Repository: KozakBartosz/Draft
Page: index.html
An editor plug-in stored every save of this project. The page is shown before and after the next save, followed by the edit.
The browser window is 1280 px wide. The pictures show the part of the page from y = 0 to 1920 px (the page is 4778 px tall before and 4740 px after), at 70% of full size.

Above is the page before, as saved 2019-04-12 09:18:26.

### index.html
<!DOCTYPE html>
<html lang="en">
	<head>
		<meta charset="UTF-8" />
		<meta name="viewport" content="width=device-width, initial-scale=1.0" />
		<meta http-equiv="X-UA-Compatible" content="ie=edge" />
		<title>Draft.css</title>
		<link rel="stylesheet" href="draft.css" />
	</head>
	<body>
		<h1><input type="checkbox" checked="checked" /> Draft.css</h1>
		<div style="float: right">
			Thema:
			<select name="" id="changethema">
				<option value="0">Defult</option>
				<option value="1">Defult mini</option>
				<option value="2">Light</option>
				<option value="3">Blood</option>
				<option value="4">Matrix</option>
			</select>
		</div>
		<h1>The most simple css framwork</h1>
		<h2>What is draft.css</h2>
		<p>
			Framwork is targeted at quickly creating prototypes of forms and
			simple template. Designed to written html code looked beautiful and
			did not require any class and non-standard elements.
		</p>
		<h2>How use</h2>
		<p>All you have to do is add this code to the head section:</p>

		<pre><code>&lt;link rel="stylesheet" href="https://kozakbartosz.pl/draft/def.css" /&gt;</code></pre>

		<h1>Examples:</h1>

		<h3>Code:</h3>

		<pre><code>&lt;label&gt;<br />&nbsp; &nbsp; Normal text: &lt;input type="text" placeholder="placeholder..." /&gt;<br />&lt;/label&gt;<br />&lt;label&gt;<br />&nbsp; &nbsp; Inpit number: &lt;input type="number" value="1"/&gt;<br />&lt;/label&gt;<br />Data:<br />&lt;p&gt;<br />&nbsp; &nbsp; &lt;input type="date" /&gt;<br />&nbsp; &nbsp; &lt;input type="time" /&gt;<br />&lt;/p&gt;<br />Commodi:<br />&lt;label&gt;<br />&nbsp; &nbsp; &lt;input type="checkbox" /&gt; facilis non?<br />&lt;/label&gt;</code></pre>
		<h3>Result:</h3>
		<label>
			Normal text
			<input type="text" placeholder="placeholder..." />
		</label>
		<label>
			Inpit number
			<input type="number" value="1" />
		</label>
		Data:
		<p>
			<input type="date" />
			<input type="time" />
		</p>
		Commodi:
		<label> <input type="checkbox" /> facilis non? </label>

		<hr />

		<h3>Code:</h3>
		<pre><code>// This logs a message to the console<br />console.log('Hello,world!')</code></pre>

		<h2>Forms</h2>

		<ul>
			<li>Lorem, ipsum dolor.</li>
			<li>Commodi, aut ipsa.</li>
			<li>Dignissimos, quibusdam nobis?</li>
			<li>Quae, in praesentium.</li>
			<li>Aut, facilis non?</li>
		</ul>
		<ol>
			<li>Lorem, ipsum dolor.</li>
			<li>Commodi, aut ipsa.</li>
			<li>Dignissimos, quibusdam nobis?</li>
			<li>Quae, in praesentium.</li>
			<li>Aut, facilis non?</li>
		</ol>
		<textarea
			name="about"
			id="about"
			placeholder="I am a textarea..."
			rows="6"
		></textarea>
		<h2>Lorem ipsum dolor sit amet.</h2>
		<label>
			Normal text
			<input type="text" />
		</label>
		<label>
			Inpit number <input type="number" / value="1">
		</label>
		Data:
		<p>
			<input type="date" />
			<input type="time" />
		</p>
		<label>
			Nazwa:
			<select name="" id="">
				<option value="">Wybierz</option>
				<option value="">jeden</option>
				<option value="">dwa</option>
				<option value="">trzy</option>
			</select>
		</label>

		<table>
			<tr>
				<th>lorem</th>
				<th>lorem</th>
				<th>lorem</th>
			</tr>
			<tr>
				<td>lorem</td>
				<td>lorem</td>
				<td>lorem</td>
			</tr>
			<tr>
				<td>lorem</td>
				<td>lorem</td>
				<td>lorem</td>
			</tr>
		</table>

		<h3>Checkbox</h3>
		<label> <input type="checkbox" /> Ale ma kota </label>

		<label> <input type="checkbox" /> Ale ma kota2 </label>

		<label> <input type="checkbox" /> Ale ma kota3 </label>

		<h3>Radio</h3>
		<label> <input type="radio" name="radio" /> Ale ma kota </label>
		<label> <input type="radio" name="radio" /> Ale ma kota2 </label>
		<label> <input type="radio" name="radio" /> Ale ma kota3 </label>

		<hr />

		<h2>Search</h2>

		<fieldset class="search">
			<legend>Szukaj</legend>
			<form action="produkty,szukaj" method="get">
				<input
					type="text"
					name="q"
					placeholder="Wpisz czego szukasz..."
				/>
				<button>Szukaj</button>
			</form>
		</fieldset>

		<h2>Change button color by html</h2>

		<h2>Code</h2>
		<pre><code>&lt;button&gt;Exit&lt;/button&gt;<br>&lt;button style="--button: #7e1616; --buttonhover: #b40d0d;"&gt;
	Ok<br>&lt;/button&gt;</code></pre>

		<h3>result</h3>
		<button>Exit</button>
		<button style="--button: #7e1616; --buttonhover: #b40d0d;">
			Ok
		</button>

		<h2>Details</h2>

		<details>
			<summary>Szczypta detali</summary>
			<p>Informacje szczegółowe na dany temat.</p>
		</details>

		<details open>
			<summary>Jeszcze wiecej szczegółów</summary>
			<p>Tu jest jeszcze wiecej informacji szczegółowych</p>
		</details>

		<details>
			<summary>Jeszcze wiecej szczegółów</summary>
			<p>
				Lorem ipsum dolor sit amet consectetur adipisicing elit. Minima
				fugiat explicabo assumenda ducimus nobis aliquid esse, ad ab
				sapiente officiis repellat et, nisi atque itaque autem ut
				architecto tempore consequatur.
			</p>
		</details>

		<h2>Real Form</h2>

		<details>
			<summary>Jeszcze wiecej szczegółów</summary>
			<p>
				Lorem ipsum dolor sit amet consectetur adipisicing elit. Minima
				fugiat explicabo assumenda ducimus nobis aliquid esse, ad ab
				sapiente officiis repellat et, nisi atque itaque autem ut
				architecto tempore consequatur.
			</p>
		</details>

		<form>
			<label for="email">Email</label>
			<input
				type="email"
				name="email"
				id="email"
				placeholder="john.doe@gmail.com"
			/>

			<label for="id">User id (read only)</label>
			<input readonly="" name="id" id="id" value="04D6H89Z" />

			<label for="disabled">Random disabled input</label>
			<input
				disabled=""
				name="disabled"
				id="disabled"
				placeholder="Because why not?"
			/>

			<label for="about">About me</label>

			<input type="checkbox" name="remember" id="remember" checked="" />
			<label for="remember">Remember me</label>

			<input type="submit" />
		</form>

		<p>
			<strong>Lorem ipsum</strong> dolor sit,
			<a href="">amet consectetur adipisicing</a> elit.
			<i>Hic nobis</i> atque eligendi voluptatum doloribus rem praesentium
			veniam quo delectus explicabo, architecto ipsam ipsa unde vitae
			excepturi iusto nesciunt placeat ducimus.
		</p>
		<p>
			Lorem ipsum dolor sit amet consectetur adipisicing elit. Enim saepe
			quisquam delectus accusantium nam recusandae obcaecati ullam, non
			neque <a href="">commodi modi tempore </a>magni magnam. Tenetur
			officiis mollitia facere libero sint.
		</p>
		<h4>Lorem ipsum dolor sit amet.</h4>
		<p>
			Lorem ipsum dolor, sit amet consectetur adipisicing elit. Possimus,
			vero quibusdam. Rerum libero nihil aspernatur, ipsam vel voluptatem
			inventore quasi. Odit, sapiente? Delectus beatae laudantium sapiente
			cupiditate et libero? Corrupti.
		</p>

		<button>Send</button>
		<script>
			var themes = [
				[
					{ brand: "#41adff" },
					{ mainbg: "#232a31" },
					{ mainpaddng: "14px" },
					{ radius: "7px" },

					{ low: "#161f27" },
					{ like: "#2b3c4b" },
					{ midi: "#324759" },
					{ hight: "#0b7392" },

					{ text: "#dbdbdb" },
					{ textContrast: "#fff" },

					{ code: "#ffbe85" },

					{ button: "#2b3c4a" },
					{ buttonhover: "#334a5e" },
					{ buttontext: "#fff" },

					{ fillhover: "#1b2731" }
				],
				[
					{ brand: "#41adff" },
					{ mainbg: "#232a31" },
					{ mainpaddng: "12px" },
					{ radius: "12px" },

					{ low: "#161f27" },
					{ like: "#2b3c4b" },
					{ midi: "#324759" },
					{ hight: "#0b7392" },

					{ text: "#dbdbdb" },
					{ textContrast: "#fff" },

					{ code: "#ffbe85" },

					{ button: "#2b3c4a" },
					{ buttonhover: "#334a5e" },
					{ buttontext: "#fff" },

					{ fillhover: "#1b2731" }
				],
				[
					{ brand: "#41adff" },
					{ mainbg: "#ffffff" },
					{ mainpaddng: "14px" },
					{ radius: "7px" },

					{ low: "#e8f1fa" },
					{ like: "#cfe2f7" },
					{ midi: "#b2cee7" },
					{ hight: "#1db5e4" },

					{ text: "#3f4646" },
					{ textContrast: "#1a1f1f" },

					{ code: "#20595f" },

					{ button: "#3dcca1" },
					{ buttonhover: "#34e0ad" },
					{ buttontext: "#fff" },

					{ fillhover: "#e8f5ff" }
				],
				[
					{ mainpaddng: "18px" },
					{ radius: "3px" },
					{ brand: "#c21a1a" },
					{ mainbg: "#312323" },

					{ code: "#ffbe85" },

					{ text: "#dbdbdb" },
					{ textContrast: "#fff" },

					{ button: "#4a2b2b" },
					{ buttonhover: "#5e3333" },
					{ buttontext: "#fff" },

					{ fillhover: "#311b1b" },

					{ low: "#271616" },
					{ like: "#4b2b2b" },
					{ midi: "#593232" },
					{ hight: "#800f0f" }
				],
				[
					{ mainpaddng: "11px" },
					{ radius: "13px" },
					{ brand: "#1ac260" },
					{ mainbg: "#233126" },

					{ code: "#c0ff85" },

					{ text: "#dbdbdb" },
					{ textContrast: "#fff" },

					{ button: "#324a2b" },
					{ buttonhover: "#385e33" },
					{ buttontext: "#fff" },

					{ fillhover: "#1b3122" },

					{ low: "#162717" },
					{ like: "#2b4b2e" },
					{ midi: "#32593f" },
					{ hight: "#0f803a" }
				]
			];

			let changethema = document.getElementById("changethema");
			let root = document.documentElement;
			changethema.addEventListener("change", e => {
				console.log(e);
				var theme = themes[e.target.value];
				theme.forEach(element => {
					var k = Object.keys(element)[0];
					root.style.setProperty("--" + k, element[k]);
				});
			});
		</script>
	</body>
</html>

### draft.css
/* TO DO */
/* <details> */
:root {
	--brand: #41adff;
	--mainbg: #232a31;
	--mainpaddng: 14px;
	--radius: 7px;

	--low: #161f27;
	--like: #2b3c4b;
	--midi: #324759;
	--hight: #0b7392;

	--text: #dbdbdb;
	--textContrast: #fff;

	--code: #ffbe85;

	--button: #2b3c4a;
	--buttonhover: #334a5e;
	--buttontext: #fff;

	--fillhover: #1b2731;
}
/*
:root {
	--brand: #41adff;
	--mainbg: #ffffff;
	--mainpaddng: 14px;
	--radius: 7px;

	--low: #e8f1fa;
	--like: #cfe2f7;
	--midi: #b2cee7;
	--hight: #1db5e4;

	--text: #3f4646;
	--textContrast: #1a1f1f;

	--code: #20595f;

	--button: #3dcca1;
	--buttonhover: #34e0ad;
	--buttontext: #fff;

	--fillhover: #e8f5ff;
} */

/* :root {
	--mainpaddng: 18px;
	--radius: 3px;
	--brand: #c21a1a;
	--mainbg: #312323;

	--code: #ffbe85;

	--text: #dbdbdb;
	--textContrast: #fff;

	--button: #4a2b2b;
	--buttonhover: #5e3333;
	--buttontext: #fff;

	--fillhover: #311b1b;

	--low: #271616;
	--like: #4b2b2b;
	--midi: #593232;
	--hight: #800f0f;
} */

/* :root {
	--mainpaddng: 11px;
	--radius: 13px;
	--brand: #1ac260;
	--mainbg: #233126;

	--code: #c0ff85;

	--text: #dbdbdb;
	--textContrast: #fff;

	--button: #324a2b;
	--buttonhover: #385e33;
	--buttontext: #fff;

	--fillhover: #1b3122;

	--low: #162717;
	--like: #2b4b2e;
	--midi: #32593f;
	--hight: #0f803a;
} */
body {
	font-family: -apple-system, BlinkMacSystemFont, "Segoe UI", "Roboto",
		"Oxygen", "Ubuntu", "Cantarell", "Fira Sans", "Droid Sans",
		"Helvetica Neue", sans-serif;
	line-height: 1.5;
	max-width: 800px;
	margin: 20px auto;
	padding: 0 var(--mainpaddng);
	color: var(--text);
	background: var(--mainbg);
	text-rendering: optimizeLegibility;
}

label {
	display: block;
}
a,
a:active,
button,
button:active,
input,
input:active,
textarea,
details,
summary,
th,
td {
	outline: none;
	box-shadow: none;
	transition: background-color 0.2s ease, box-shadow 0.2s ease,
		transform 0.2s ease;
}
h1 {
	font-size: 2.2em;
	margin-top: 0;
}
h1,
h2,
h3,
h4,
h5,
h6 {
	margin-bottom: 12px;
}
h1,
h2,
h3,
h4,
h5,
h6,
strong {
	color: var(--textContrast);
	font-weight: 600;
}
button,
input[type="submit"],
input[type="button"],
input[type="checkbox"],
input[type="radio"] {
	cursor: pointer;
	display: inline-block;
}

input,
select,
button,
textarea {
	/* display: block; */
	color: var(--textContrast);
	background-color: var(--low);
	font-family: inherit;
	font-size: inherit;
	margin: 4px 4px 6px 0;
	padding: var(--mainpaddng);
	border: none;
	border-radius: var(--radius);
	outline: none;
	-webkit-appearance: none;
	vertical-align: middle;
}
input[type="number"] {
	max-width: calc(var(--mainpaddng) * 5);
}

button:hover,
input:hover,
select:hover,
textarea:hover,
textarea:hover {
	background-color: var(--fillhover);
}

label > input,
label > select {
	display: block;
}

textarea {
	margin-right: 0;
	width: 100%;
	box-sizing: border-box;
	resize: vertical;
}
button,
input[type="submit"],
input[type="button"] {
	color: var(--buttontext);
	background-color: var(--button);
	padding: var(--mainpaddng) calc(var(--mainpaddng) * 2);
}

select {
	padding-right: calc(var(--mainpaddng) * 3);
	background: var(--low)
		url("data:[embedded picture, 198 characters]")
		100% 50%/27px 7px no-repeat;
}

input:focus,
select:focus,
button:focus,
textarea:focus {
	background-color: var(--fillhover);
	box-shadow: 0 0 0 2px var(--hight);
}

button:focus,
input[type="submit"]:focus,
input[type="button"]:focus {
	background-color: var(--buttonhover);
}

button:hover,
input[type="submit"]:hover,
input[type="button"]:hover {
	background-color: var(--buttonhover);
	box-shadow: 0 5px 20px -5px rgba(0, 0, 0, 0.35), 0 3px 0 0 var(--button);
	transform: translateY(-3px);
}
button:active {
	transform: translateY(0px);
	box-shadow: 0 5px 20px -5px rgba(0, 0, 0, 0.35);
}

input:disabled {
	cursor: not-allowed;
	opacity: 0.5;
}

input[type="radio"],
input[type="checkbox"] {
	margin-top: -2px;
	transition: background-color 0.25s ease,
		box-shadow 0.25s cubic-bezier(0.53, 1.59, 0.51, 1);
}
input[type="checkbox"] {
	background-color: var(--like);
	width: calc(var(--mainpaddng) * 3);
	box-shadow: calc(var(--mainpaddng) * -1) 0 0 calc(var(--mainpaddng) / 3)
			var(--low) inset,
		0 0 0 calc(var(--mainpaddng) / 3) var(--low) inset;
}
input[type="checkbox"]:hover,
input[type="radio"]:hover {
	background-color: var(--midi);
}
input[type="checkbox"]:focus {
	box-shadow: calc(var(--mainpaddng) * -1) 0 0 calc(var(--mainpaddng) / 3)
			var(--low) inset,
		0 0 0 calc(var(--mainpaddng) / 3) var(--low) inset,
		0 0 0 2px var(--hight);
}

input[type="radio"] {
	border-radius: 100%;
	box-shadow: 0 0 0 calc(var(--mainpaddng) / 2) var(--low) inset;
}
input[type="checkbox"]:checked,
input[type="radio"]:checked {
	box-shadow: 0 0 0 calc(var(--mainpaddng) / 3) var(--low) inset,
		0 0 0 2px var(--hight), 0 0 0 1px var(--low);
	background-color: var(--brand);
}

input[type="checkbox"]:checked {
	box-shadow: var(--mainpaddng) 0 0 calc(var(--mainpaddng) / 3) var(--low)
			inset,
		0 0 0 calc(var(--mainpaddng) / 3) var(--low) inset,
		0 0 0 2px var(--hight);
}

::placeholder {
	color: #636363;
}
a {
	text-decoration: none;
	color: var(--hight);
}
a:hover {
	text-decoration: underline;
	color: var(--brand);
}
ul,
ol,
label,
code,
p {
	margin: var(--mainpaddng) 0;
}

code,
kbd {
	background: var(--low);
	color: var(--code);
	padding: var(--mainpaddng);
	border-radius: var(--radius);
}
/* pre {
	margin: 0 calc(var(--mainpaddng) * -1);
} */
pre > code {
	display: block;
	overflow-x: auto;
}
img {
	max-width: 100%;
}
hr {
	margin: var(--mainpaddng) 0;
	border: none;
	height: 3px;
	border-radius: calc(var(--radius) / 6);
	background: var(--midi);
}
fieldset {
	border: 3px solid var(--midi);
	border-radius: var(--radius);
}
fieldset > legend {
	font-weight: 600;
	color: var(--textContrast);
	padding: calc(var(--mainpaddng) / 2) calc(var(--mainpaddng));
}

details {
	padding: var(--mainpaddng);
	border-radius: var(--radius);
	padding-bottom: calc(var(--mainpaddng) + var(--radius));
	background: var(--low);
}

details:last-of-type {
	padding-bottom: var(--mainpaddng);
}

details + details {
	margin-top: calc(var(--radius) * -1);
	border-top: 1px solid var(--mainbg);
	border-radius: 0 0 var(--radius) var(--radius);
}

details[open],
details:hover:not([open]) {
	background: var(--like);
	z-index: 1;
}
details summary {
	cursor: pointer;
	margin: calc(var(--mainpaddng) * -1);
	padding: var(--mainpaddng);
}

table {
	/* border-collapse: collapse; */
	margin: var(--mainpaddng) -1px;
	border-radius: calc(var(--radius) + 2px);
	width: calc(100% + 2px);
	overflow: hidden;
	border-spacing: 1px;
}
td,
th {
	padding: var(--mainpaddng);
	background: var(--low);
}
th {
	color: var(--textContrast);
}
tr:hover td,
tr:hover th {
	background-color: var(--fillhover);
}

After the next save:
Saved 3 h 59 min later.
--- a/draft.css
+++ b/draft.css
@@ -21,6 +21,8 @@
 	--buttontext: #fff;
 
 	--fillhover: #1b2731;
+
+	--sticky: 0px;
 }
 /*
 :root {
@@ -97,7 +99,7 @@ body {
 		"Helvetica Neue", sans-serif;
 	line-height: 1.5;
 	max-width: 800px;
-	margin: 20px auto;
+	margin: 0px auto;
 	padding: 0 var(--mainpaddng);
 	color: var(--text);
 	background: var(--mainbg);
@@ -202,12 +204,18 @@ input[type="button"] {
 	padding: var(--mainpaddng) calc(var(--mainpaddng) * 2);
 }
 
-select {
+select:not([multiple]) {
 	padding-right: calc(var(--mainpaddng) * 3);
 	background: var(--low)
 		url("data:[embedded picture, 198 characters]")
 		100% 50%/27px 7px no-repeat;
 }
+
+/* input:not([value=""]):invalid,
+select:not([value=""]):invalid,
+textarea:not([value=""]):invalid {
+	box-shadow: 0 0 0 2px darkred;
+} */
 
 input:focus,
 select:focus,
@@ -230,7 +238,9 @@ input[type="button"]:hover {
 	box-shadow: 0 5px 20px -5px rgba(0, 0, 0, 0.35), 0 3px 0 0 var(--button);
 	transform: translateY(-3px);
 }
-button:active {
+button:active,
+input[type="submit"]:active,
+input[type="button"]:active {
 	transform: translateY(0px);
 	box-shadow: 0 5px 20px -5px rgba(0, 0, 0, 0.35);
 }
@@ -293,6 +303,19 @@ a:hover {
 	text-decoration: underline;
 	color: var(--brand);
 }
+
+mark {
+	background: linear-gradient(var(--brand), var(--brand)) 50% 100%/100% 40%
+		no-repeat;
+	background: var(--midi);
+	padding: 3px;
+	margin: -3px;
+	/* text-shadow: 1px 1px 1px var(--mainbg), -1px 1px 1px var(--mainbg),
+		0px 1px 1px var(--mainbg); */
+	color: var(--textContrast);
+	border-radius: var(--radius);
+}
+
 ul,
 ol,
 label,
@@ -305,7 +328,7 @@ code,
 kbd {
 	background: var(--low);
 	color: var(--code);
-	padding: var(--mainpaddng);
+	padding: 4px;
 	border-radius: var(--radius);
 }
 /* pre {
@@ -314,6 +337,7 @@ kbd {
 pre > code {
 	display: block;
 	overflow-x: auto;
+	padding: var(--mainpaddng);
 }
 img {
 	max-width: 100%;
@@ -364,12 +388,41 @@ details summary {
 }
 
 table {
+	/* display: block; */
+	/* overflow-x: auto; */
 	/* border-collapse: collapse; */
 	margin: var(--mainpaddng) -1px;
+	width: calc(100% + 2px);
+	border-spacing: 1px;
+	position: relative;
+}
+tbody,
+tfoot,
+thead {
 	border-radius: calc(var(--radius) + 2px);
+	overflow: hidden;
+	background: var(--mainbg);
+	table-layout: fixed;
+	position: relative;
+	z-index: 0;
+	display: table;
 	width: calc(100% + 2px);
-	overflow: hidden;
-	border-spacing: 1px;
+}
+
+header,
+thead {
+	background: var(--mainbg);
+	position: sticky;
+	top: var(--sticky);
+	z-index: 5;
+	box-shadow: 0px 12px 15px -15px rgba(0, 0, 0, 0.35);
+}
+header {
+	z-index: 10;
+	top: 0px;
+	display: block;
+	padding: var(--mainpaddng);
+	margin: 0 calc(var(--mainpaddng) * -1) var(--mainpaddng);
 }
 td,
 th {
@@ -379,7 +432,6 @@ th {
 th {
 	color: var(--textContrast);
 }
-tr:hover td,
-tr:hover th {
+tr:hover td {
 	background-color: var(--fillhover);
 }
—————
## [What the task asks]
From the data above, copy out every line with the string "html" in it.

## [Expected output]
Page: index.html
### index.html
<!DOCTYPE html>
<html lang="en">
			simple template. Designed to written html code looked beautiful and
		<h2>Change button color by html</h2>
</html>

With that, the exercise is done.